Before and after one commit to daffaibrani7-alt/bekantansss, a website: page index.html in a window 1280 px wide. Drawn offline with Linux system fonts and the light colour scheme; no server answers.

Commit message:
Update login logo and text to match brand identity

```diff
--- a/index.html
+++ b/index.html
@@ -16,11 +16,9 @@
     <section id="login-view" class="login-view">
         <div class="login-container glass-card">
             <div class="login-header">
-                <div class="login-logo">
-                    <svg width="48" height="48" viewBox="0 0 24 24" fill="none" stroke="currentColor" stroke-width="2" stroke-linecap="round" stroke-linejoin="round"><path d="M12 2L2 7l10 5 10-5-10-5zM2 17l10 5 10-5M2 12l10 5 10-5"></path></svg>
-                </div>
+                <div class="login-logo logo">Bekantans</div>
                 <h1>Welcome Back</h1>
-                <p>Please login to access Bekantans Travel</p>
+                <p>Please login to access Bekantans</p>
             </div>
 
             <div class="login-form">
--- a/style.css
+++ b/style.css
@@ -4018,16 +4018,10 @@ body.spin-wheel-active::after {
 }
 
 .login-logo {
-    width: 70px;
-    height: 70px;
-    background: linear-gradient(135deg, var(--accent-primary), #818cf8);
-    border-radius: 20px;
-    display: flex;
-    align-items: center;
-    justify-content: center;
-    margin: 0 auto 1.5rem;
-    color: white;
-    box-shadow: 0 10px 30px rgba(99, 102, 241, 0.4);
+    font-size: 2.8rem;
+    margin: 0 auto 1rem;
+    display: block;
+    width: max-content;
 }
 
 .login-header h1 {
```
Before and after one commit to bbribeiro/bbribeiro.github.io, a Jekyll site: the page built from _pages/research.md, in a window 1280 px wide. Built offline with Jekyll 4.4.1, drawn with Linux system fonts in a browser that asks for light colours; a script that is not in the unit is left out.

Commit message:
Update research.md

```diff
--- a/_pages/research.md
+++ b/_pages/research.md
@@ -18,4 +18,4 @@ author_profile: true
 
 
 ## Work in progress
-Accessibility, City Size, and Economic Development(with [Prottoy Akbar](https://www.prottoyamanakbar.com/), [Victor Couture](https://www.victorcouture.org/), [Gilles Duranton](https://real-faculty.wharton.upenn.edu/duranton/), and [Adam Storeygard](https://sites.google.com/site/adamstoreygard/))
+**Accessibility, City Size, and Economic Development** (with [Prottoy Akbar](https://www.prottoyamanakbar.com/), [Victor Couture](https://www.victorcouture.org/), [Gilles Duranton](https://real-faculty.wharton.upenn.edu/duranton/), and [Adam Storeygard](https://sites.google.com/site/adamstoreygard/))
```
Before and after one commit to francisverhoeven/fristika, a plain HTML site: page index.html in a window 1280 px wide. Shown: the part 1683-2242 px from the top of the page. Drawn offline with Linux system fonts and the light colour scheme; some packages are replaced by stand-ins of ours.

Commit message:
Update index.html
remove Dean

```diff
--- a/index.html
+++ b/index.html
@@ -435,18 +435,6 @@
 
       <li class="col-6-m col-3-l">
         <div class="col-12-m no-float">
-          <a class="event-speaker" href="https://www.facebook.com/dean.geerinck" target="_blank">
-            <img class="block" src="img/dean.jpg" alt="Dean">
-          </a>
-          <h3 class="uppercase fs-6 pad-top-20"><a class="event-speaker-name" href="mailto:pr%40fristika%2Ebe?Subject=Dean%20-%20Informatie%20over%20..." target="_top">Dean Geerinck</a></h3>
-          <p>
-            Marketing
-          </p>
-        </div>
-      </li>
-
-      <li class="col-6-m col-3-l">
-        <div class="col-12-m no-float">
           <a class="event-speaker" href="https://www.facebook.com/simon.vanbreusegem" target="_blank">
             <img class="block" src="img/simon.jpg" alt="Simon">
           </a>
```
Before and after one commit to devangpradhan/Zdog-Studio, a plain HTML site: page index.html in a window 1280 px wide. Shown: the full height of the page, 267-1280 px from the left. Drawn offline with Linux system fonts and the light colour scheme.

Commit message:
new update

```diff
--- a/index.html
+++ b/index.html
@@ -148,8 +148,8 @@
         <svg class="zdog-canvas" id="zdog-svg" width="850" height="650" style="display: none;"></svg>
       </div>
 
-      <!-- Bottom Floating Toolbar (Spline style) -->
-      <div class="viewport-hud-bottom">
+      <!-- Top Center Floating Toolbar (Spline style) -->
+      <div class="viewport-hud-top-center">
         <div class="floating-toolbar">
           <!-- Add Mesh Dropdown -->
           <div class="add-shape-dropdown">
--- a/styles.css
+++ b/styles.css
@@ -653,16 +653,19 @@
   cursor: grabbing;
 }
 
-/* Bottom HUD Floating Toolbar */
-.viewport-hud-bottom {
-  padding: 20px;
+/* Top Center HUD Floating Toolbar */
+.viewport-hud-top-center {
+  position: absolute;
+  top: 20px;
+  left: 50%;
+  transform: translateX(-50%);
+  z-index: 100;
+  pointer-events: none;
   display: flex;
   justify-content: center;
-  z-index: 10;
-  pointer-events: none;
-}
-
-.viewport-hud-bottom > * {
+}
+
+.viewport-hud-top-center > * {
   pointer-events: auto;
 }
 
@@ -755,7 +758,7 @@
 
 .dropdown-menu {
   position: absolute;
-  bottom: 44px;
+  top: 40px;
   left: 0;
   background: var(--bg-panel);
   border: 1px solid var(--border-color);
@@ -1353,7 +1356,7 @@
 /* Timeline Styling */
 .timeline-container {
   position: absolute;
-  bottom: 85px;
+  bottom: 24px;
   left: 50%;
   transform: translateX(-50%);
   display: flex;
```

· · ·

Determine how many lines in the records contain "simon", and reply with the number only.

2